Problem to solve:
All lines in the entries below that hold "index" make up the answer.

Records shown:
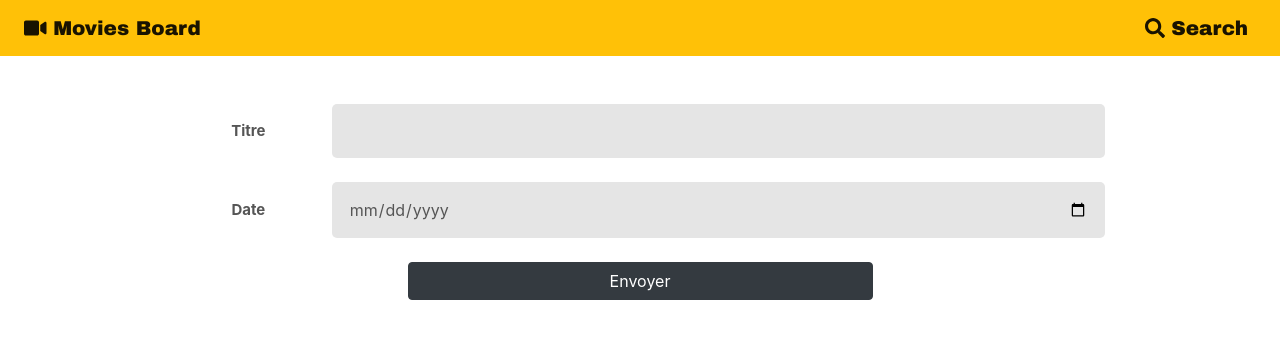
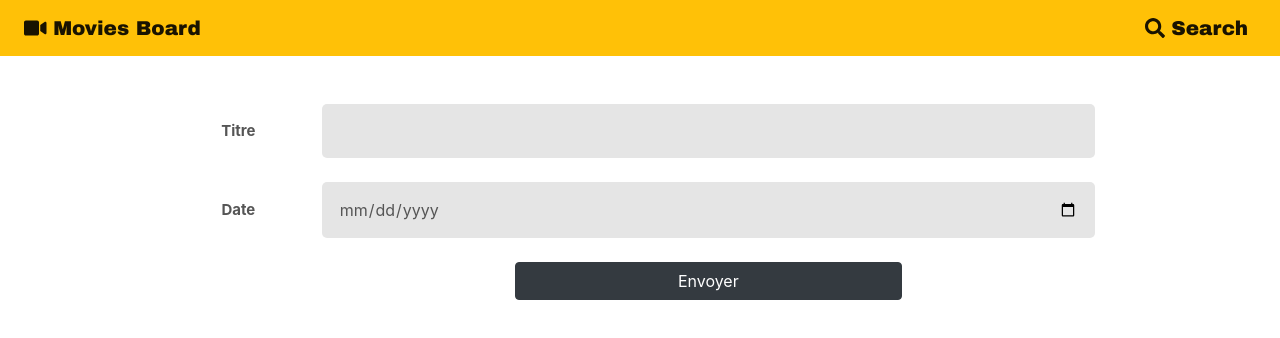
Before and after one commit to Mehdi-Zouaoui/MoviesBoard, a React (Create React App) app: page /search in a window 1280 px wide. Shown: the top 338 px of the page. Built offline with nearby package versions, Linux system fonts and the light colour scheme; no server answers.

Commit message:
Details works after creating movie

```diff
--- a/src/App.js
+++ b/src/App.js
@@ -39,6 +39,11 @@ function App() {
 
     const addMovie = (movie) => {
         console.log(movie);
+        let id = 0;
+        movies.forEach(item => {
+            id = item.id
+        });
+        movie['id']= id+1;
             setMovies([...movies , movie])
     };
     const updateMovie = (movie , id) => {
--- a/src/Components/List.jsx
+++ b/src/Components/List.jsx
@@ -41,14 +41,15 @@ function List(props) {
 
     return (
         <div>
-            {!props.array.length ? <div>Loading</div> :
+            {!card.length ? <div className="mt-2">No Movies Found</div> :
                 <Dropdown className="mt-2">
                     <Dropdown.Toggle style={{marginBottom : '10px'}}
+
                                      variant="success"
                                      id="dropdown-basic">
                         Research
                     </Dropdown.Toggle>
-                    <Dropdown.Menu>
+                    <Dropdown.Menu style={{ left : '-40px !important'}}>
                         {card.map((item, index) => {
                             return (
                                 <Dropdown.Item onClick={() => getData(item)}
--- a/src/Components/Movies.jsx
+++ b/src/Components/Movies.jsx
@@ -38,7 +38,7 @@ function Movies(props) {
                 <div className=" movie col-6 h-75 d-flex flex-column align-items-center justify-content-center text-white">
                     <h1 className=" mb-1 movie_title">{currentMovie.title}</h1>
                     <p className=" text-center movie_date text-warning mb-5">{currentMovie.release_date}</p>
-                    <p className=" text-center movie_overview mb-5">{currentMovie.description}</p>
+                    <p className=" text-xl-center text-left movie_overview mb-5">{currentMovie.description}</p>
                     <div className="d-flex justify-content-center align-items-center movie_details">
                         <p className="movie_note"> <FontAwesomeIcon className="text-warning"
                                                                      icon={faCalendarAlt}/> { currentMovie.categories ?  currentMovie.categories.join(' - ') : ''}</p>
@@ -63,12 +63,12 @@ function Movies(props) {
                              )
                     })}
                      </Carousel>
-                    <div className="buttonContainer d-flex flex-column justify-content-start flex-xl-row col-12 justify-content-xl-center mt-2">
+                    <div className="buttonContainer d-flex flex-column align-items-center justify-content-start flex-xl-row col-12 justify-content-xl-center mt-2">
                         <Link to={`/movies/${currentMovie.id}`}
-                              className=" btn mr-1 col-xl-2 w-100  btn-ico btn-outline-warning">Details <FontAwesomeIcon icon={faFilm}/>
+                              className=" btn mr-1 col-xl-2 w-75  btn-ico btn-outline-warning">Details <FontAwesomeIcon icon={faFilm}/>
                         </Link>
                         <Link to={`/movie/edit/${currentMovie.id}`}
-                              className="btn w-100 col-xl-2  mr-1  btn-ico btn-outline-warning">Update <FontAwesomeIcon icon={faEdit}/>
+                              className="btn col-xl-2 w-75  mr-1  btn-ico btn-outline-warning">Update <FontAwesomeIcon icon={faEdit}/>
                         </Link>
                         <DeleteModal delete={deleteMovie}
                                      id={currentMovie.id}/>
--- a/src/Components/Search.jsx
+++ b/src/Components/Search.jsx
@@ -39,7 +39,7 @@ function Search(props) {
         <div className="mt-5">
             <form method="PUT"
                   onSubmit={handleSubmit(onSubmit)}
-                  className="m-auto col-9">
+                  className=" formStyle col-9">
                 <div className="form-row mb-4">
                     <div className="search_input m-auto"> Titre</div>
                     <div className=" col-xl-10 col-12">
@@ -49,6 +49,7 @@ function Search(props) {
                                        className="inputStyle col-12"
                                        id="inputEmail4"
                                        name="title"
+                                       required
                                        ref={register}/>
                             </div>
                         </div>
@@ -69,8 +70,13 @@ function Search(props) {
                         </div>
                     </div>
                 </div>
+                <div className="form-row mb-4">
+                    <div className="search_input m-auto"/>
+                    <div className="col-xl-10 col-12">
                 <input className="btn mt-3 m-auto btn-dark col-6 " type="submit" value="Envoyer"/>
-            </form>
+                    </div>
+                </div>
+                </form>
             {films.length ? <List array={films}  add={addMovie} /> : ''}
         </div>
     )
--- a/src/Components/SearchResult.jsx
+++ b/src/Components/SearchResult.jsx
@@ -334,7 +334,7 @@ function SearchResult(props) {
                 <div className="form-row">
                     <div className="search_input"> Genre</div>
                     <div className="col-10">
-                        <div className="row ml-5">
+                        <div className="row  flex-xl-row flex-column ml-5">
                             {currentEdit[0] && params.id ? currentEdit[0].categories.map((item, index) => {
                                 return (
                                     <h2 className="col-2" key={index}><span className="badge badge-dark ">{item}</span>
@@ -353,7 +353,7 @@ function SearchResult(props) {
                 </div>
                 <div className="form-row mb-4">
                     <div className="search_input m-auto"/>
-                    <div className="col-10"><button type="submit" className="btn col-4 mb-2 btn-dark text-white">Valider</button>
+                    <div className="col-xl-10 col-12"><button type="submit" className="btn col-4 mb-2 btn-dark text-white">Valider</button>
                     </div>
                 </div>
             </form>
```
Also changed, not shown: 1 other file (tests, documents, lock files or other folders).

Task answer:
                         {card.map((item, index) => {
                             {currentEdit[0] && params.id ? currentEdit[0].categories.map((item, index) => {
                                     <h2 className="col-2" key={index}><span className="badge badge-dark ">{item}</span>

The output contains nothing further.